Farr emphasized to me, “You have to invest in your people.” He shared a phrase that was new to me for his approach which he describes as “reflective light.” This means that the leader takes the best of his or her people and reflects that back to them. You accentuate the employee’s strengths and talents which in turn strengthen the entire team. Farr acknowledged that the real challenge is the practical application of this leadership philosophy. He does it by listening and observing his team members and then at opportune times he is intentional about encouraging the individual employees about their unique gifts and talents. Farr strives to bring out the very best in people on his team and enable them for success. I have found that great companies have similar approaches and genuinely care about their employees. As the old expression goes, “people do not care what you know until they know that you care.”
At CDFL, they work hard but Farr said that they try to make work an enjoyable place. The day we spoke, the firm was collectively celebrating a large new contract and they were about to have an “Office Olympics” event. Farr’s philosophy is that “work” should not be a dirty word. When you are doing what you love then it really is not work. Farr, like other successful leaders, is a lifelong learner. He knows that he does not have all of the answers and is always seeking out new information and ways of doing things. Being thirsty for growth empowers organizations to not become stagnant. In today’s competitive world, it really pays to be a learning organization.

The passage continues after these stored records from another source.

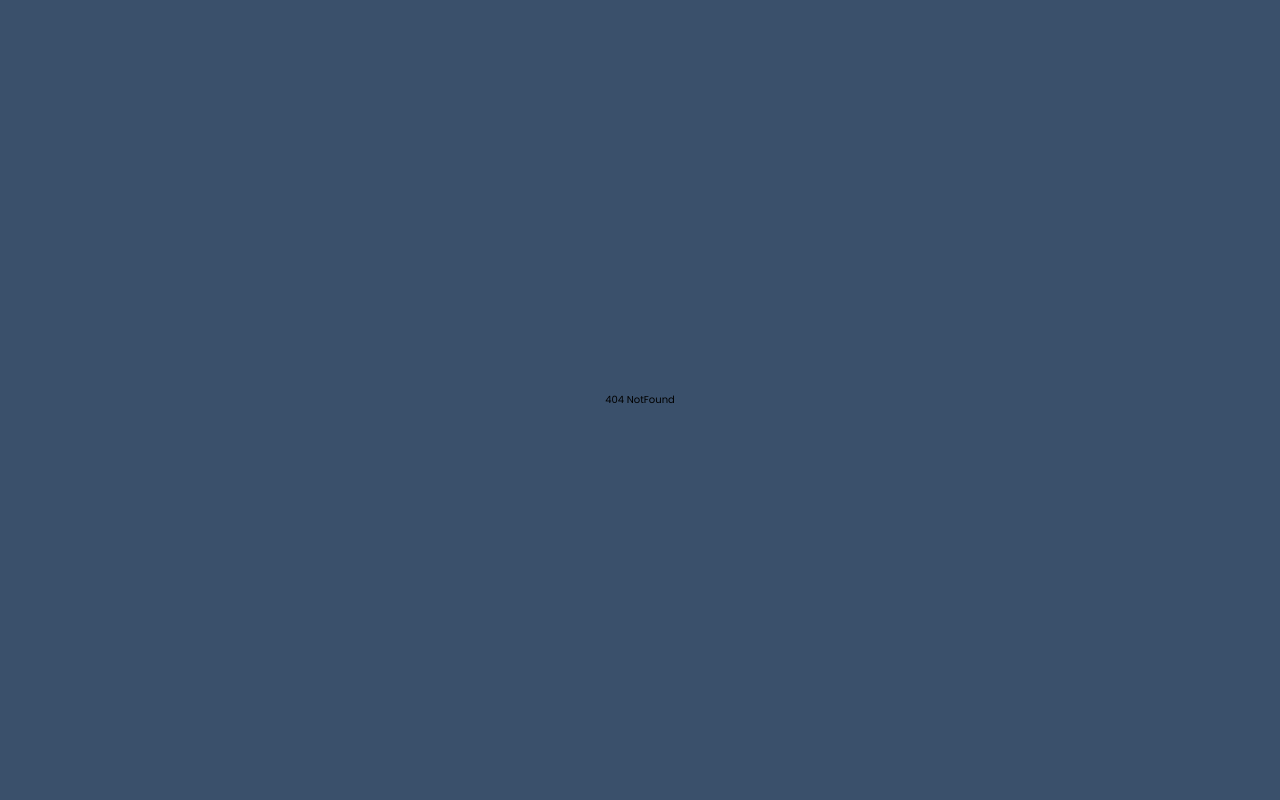
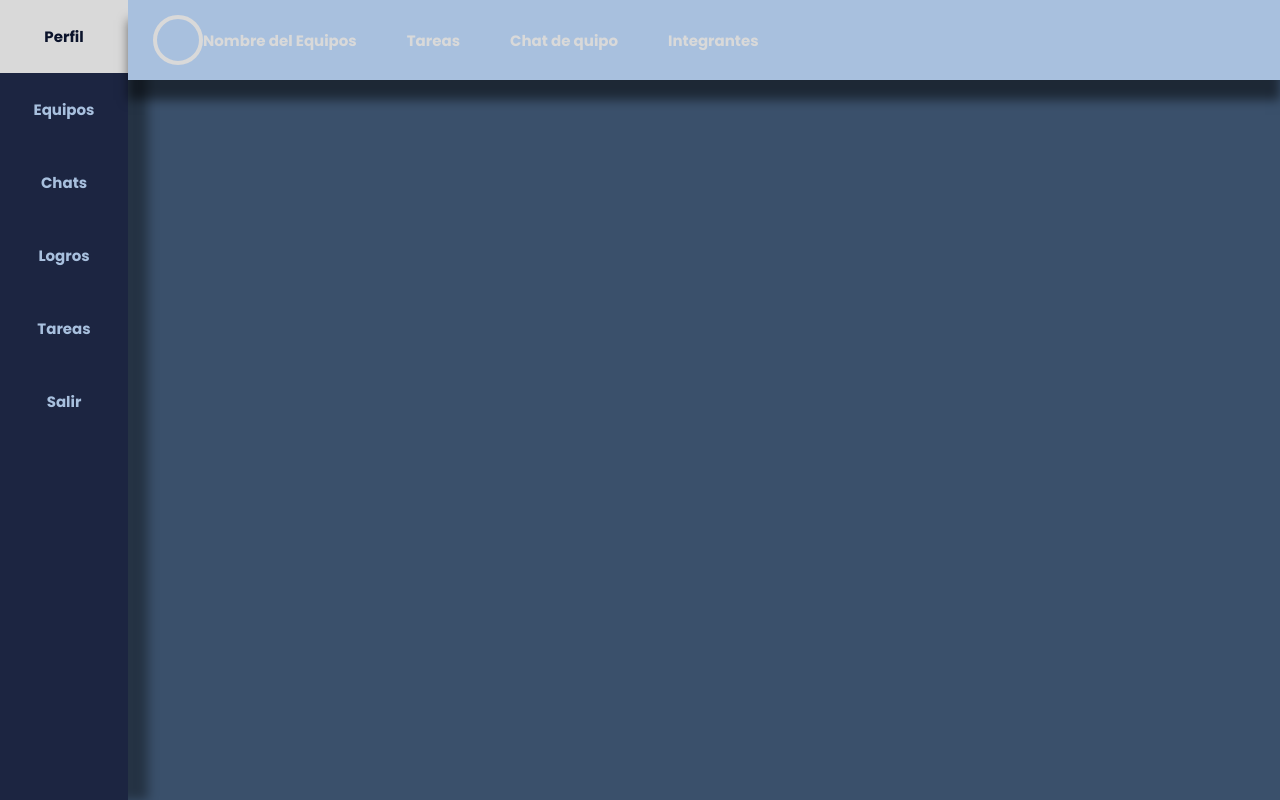
Before and after one commit to DiegoGReyna/proyecto-final-poi, a React (Create React App) app: page /UserPage/Equipo in a window 1280 px wide. Before the commit this address had no page. Built offline with nearby package versions, Linux system fonts and the light colour scheme.

Commit message:
nav bar principal y nav bar de equipo

```diff
--- a/src/App.js
+++ b/src/App.js
@@ -3,7 +3,8 @@ import './App.css';
 import LoginForm from './componenetes/LoginForm';
 import CreateAccount from './componenetes/CreateAccount';
 import NotFoundPage from './Pages/NotFoundPage'
-
+import UserPage from './Pages/UserPage/UserPage';
+import Team from './Pages/Team/Team';
 import { BrowserRouter, Route, Routes } from "react-router-dom";
 
 function App() {
@@ -15,6 +16,8 @@ function App() {
 
           <Route path='/' element={<LoginForm />} />
           <Route path='/CrearCueanta' element={<CreateAccount />} />
+          <Route path='/UserPage/*' element={<UserPage />} />
+
           <Route path='*' element={<NotFoundPage />} />
         </Routes>
       </div>
--- /dev/null
+++ b/src/Pages/Team/Team.css
@@ -0,0 +1,3 @@
+.BoxTeam {
+    width: 90%;
+}
--- /dev/null
+++ b/src/Pages/Team/Team.jsx
@@ -0,0 +1,21 @@
+import React from 'react'
+import NavBarTeam from '../../componenetes/NavBarTeam/NavBarTeam'
+import { Route, Routes } from "react-router-dom";
+import TeamChatPage from '../TeamChatPage/TeamChatPage'
+import './Team.css'
+
+export default function Team() {
+    return (
+        <div className='BoxTeam'>
+            <NavBarTeam />
+
+            <Routes>
+                <Route path="ChatEquipo" element={<TeamChatPage />} />
+            </Routes>
+
+
+        </div>
+
+
+    )
+}
--- /dev/null
+++ b/src/Pages/TeamChatPage/TeamChatPage.jsx
@@ -0,0 +1,6 @@
+import './TeamChatPage.css'
+export default function TeamChatPage() {
+    return (
+        <div>TeamChatPage</div>
+    )
+}
--- /dev/null
+++ b/src/Pages/UserPage/UserPage.css
@@ -0,0 +1,7 @@
+.ContainerUserPage {
+    width: 100%;
+    height: 100%;
+    display: flex;
+    /* flex-wrap: wrap; */
+    flex-direction: row;
+}
--- /dev/null
+++ b/src/Pages/UserPage/UserPage.jsx
@@ -0,0 +1,16 @@
+
+import NavBarMain from '../../componenetes/NavBarMain/NavBarMain'
+import './UserPage.css';
+import { Route, Routes } from 'react-router-dom';
+import Team from '../Team/Team';
+
+export default function UserPage() {
+    return (
+        <div className='ContainerUserPage'>
+            <NavBarMain />
+            <Routes>
+                <Route path="Equipo/*" element={<Team />} />
+            </Routes>
+        </div>
+    )
+}
--- /dev/null
+++ b/src/componenetes/NavBarMain/NavBarMain.css
@@ -0,0 +1,27 @@
+.ContainerNavBarMain {
+    background-color: var(--Color2);
+    display: flex;
+    flex-direction: column;
+    align-items: center;
+    width: 10%;
+    box-shadow: 20px 0px 10px rgba(0, 0, 0, 0.37);
+    /* justify-content: space-around; */
+}
+
+.MainNavLink {
+    text-decoration: none;
+    font-family: 'Poppins', sans-serif;
+    font-size: 1.5rem;
+    color: var(--Color5);
+    font-weight: bold;
+    width: 100%;
+    text-align: center;
+    padding: 2.5rem 0;
+    transition: all 0.6s;
+}
+
+.MainNavLink:hover {
+    background-color: var(--Color6);
+    color: var(--Color1);
+
+}
--- /dev/null
+++ b/src/componenetes/NavBarMain/NavBarMain.jsx
@@ -0,0 +1,18 @@
+import './NavBarMain.css';
+import { NavLink } from 'react-router-dom'
+
+
+
+export default function NavBarMain() {
+    return (
+        <div className='ContainerNavBarMain'>
+
+            <NavLink className='MainNavLink' to=''>Perfil</NavLink>
+            <NavLink className='MainNavLink' to='Equipo'>Equipos</NavLink>
+            <NavLink className='MainNavLink' to=''>Chats</NavLink>
+            <NavLink className='MainNavLink' to=''>Logros</NavLink>
+            <NavLink className='MainNavLink' to=''>Tareas</NavLink>
+            <NavLink className='MainNavLink' to=''>Salir</NavLink>
+        </div>
+    )
+}
--- /dev/null
+++ b/src/componenetes/NavBarTeam/NavBarTeam.css
@@ -0,0 +1,53 @@
+.BoxNavBarTeam {
+    background-color: var(--Color5);
+    width: 100%;
+    height: 8rem;
+    display: flex;
+    flex-direction: row;
+    align-items: center;
+    box-shadow: 0px 20px 10px rgba(0, 0, 0, 0.5);
+
+}
+
+.TeamNavLinkNombreEquipo {
+    text-decoration: none;
+    font-family: 'Poppins', sans-serif;
+    font-size: 1.5rem;
+    color: var(--Color6);
+    font-weight: bold;
+    display: flex;
+    transition: all 0.6s;
+    flex-direction: row;
+    align-items: center;
+    height: 100%;
+    padding: 0 2.5rem;
+}
+
+.TeamNavLinkNombreEquipo:hover {
+    background-color: var(--Color4);
+}
+
+.TeamNavLink {
+    text-decoration: none;
+    font-family: 'Poppins', sans-serif;
+    font-size: 1.5rem;
+    color: var(--Color6);
+    font-weight: bold;
+    display: flex;
+    transition: all 0.6s;
+    flex-direction: row;
+    align-items: center;
+    height: 100%;
+    padding: 0 2.5rem;
+}
+
+.TeamNavLink:hover {
+    background-color: var(--Color4);
+}
+
+.ImgTeam {
+    width: 5rem;
+    height: 5rem;
+    border-radius: 2.5rem;
+    border: 4px solid var(--Color6);
+}
--- /dev/null
+++ b/src/componenetes/NavBarTeam/NavBarTeam.jsx
@@ -0,0 +1,17 @@
+import React from 'react'
+import './NavBarTeam.css'
+import { NavLink } from 'react-router-dom'
+export default function NavBarTeam() {
+    return (
+        <div className='BoxNavBarTeam'>
+
+            <NavLink className='TeamNavLinkNombreEquipo' to=''>
+                <div className='ImgTeam'></div> Nombre del Equipos</NavLink>
+            <NavLink className='TeamNavLink' to=''>Tareas</NavLink>
+            <NavLink className='TeamNavLink' to='/UserPage/Equipo/ChatEquipo'>Chat de quipo</NavLink>
+            <NavLink className='TeamNavLink' to=''>Integrantes</NavLink>
+
+
+        </div>
+    )
+}
```
Also changed, not shown: src/Pages/TeamChatPage/TeamChatPage.css (added).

Mississippi’s future strength will depend on companies that fully develop their people and similarly “import” fees and opportunities into our state. We live a new flat world and the opportunities for us are incredible. I appreciate visionary leaders like Farr who recognize these opportunities and seek to build great companies and communities in our state.